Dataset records
═══

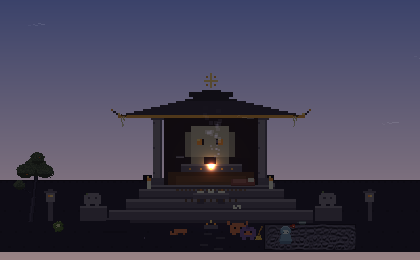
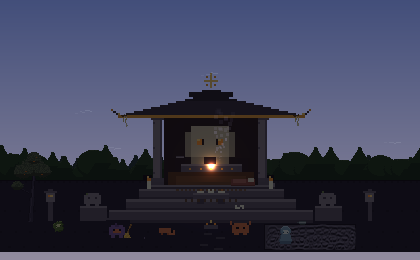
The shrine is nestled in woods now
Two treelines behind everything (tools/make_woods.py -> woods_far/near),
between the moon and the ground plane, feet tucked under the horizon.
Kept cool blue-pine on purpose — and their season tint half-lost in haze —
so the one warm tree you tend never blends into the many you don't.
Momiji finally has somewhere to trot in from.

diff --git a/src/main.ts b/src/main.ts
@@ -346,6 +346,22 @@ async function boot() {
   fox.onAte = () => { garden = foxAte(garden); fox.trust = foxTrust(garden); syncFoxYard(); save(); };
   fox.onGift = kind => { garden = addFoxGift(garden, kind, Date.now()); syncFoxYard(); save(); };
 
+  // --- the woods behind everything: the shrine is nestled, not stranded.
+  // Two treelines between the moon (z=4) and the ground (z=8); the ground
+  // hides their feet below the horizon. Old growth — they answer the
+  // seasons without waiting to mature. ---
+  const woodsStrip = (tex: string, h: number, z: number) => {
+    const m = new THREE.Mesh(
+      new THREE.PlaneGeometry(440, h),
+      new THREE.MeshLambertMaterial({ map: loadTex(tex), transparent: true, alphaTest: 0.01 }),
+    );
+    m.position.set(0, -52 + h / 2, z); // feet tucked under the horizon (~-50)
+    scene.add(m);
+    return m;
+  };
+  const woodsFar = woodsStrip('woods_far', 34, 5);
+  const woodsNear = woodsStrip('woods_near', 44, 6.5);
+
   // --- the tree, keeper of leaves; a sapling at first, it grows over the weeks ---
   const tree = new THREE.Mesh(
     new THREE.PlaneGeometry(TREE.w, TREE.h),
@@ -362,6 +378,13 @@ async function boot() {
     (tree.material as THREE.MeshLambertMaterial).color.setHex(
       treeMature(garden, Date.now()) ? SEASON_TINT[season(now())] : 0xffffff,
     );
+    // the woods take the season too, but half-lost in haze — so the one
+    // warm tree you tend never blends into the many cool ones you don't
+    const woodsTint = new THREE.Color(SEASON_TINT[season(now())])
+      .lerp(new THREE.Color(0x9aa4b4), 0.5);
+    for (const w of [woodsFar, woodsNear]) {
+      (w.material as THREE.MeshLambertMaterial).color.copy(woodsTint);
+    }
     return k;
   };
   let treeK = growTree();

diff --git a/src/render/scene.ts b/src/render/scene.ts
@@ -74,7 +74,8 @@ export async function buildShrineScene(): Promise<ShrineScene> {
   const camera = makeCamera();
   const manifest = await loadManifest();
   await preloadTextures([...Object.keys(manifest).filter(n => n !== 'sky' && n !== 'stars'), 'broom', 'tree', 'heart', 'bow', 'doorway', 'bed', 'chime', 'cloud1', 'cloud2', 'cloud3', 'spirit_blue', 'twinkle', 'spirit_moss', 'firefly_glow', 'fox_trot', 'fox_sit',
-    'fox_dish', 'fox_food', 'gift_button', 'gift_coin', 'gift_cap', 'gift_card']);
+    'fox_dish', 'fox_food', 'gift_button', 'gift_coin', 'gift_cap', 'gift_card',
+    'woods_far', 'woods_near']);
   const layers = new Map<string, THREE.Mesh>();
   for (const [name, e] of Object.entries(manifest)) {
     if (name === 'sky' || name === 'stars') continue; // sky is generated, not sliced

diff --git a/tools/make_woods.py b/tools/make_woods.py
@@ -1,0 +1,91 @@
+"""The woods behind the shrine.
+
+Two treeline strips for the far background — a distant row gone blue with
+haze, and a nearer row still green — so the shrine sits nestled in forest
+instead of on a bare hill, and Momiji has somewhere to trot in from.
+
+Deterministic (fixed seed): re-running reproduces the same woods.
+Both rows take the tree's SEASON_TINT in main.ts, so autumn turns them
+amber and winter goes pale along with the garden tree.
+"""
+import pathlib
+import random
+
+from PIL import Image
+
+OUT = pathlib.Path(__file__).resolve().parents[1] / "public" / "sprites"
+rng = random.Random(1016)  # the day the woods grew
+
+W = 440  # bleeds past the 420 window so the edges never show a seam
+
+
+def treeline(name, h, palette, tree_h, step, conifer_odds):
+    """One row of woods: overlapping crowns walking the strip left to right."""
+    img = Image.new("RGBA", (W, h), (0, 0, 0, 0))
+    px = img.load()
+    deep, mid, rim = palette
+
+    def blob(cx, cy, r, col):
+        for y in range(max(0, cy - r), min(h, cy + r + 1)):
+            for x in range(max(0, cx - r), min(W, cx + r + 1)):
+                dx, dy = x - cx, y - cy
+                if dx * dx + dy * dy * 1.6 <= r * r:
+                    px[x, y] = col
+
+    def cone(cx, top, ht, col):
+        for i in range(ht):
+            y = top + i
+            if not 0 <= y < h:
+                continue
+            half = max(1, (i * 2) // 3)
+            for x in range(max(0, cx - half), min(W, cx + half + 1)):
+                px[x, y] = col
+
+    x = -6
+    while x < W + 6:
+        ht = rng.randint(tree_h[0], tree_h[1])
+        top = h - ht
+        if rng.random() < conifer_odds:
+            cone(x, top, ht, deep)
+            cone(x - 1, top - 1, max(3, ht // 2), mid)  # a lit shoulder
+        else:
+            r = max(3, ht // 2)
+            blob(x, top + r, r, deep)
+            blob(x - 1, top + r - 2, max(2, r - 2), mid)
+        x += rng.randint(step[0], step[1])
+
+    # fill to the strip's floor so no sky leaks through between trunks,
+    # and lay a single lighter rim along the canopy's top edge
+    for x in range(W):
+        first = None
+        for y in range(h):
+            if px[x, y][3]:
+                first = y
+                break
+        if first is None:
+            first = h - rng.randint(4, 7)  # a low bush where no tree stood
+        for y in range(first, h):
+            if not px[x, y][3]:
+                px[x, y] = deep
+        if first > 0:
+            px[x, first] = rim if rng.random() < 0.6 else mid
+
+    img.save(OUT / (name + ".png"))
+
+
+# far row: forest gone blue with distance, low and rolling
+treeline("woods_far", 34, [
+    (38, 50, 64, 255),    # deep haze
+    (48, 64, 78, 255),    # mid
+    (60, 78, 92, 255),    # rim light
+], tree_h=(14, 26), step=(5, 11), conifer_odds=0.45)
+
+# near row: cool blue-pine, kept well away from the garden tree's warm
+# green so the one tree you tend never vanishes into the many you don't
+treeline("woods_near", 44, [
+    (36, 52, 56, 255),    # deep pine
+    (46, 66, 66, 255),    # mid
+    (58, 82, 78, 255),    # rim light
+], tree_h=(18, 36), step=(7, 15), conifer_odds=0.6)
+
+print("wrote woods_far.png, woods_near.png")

═══

Without the pictures, extract every entry verbatim.

The shrine is nestled in woods now
Two treelines behind everything (tools/make_woods.py -> woods_far/near),
between the moon and the ground plane, feet tucked under the horizon.
Kept cool blue-pine on purpose — and their season tint half-lost in haze —
so the one warm tree you tend never blends into the many you don't.
Momiji finally has somewhere to trot in from.

diff --git a/src/main.ts b/src/main.ts
@@ -346,6 +346,22 @@ async function boot() {
   fox.onAte = () => { garden = foxAte(garden); fox.trust = foxTrust(garden); syncFoxYard(); save(); };
   fox.onGift = kind => { garden = addFoxGift(garden, kind, Date.now()); syncFoxYard(); save(); };
 
+  // --- the woods behind everything: the shrine is nestled, not stranded.
+  // Two treelines between the moon (z=4) and the ground (z=8); the ground
+  // hides their feet below the horizon. Old growth — they answer the
+  // seasons without waiting to mature. ---
+  const woodsStrip = (tex: string, h: number, z: number) => {
+    const m = new THREE.Mesh(
+      new THREE.PlaneGeometry(440, h),
+      new THREE.MeshLambertMaterial({ map: loadTex(tex), transparent: true, alphaTest: 0.01 }),
+    );
+    m.position.set(0, -52 + h / 2, z); // feet tucked under the horizon (~-50)
+    scene.add(m);
+    return m;
+  };
+  const woodsFar = woodsStrip('woods_far', 34, 5);
+  const woodsNear = woodsStrip('woods_near', 44, 6.5);
+
   // --- the tree, keeper of leaves; a sapling at first, it grows over the weeks ---
   const tree = new THREE.Mesh(
     new THREE.PlaneGeometry(TREE.w, TREE.h),
@@ -362,6 +378,13 @@ async function boot() {
     (tree.material as THREE.MeshLambertMaterial).color.setHex(
       treeMature(garden, Date.now()) ? SEASON_TINT[season(now())] : 0xffffff,
     );
+    // the woods take the season too, but half-lost in haze — so the one
+    // warm tree you tend never blends into the many cool ones you don't
+    const woodsTint = new THREE.Color(SEASON_TINT[season(now())])
+      .lerp(new THREE.Color(0x9aa4b4), 0.5);
+    for (const w of [woodsFar, woodsNear]) {
+      (w.material as THREE.MeshLambertMaterial).color.copy(woodsTint);
+    }
     return k;
   };
   let treeK = growTree();

diff --git a/src/render/scene.ts b/src/render/scene.ts
@@ -74,7 +74,8 @@ export async function buildShrineScene(): Promise<ShrineScene> {
   const camera = makeCamera();
   const manifest = await loadManifest();
   await preloadTextures([...Object.keys(manifest).filter(n => n !== 'sky' && n !== 'stars'), 'broom', 'tree', 'heart', 'bow', 'doorway', 'bed', 'chime', 'cloud1', 'cloud2', 'cloud3', 'spirit_blue', 'twinkle', 'spirit_moss', 'firefly_glow', 'fox_trot', 'fox_sit',
-    'fox_dish', 'fox_food', 'gift_button', 'gift_coin', 'gift_cap', 'gift_card']);
+    'fox_dish', 'fox_food', 'gift_button', 'gift_coin', 'gift_cap', 'gift_card',
+    'woods_far', 'woods_near']);
   const layers = new Map<string, THREE.Mesh>();
   for (const [name, e] of Object.entries(manifest)) {
     if (name === 'sky' || name === 'stars') continue; // sky is generated, not sliced

diff --git a/tools/make_woods.py b/tools/make_woods.py
@@ -1,0 +1,91 @@
+"""The woods behind the shrine.
+
+Two treeline strips for the far background — a distant row gone blue with
+haze, and a nearer row still green — so the shrine sits nestled in forest
+instead of on a bare hill, and Momiji has somewhere to trot in from.
+
+Deterministic (fixed seed): re-running reproduces the same woods.
+Both rows take the tree's SEASON_TINT in main.ts, so autumn turns them
+amber and winter goes pale along with the garden tree.
+"""
+import pathlib
+import random
+
+from PIL import Image
+
+OUT = pathlib.Path(__file__).resolve().parents[1] / "public" / "sprites"
+rng = random.Random(1016)  # the day the woods grew
+
+W = 440  # bleeds past the 420 window so the edges never show a seam
+
+
+def treeline(name, h, palette, tree_h, step, conifer_odds):
+    """One row of woods: overlapping crowns walking the strip left to right."""
+    img = Image.new("RGBA", (W, h), (0, 0, 0, 0))
+    px = img.load()
+    deep, mid, rim = palette
+
+    def blob(cx, cy, r, col):
+        for y in range(max(0, cy - r), min(h, cy + r + 1)):
+            for x in range(max(0, cx - r), min(W, cx + r + 1)):
+                dx, dy = x - cx, y - cy
+                if dx * dx + dy * dy * 1.6 <= r * r:
+                    px[x, y] = col
+
+    def cone(cx, top, ht, col):
+        for i in range(ht):
+            y = top + i
+            if not 0 <= y < h:
+                continue
+            half = max(1, (i * 2) // 3)
+            for x in range(max(0, cx - half), min(W, cx + half + 1)):
+                px[x, y] = col
+
+    x = -6
+    while x < W + 6:
+        ht = rng.randint(tree_h[0], tree_h[1])
+        top = h - ht
+        if rng.random() < conifer_odds:
+            cone(x, top, ht, deep)
+            cone(x - 1, top - 1, max(3, ht // 2), mid)  # a lit shoulder
+        else:
+            r = max(3, ht // 2)
+            blob(x, top + r, r, deep)
+            blob(x - 1, top + r - 2, max(2, r - 2), mid)
+        x += rng.randint(step[0], step[1])
+
+    # fill to the strip's floor so no sky leaks through between trunks,
+    # and lay a single lighter rim along the canopy's top edge
+    for x in range(W):
+        first = None
+        for y in range(h):
+            if px[x, y][3]:
+                first = y
+                break
+        if first is None:
+            first = h - rng.randint(4, 7)  # a low bush where no tree stood
+        for y in range(first, h):
+            if not px[x, y][3]:
+                px[x, y] = deep
+        if first > 0:
+            px[x, first] = rim if rng.random() < 0.6 else mid
+
+    img.save(OUT / (name + ".png"))
+
+
+# far row: forest gone blue with distance, low and rolling
+treeline("woods_far", 34, [
+    (38, 50, 64, 255),    # deep haze
+    (48, 64, 78, 255),    # mid
+    (60, 78, 92, 255),    # rim light
+], tree_h=(14, 26), step=(5, 11), conifer_odds=0.45)
+
+# near row: cool blue-pine, kept well away from the garden tree's warm
+# green so the one tree you tend never vanishes into the many you don't
+treeline("woods_near", 44, [
+    (36, 52, 56, 255),    # deep pine
+    (46, 66, 66, 255),    # mid
+    (58, 82, 78, 255),    # rim light
+], tree_h=(18, 36), step=(7, 15), conifer_odds=0.6)
+
+print("wrote woods_far.png, woods_near.png")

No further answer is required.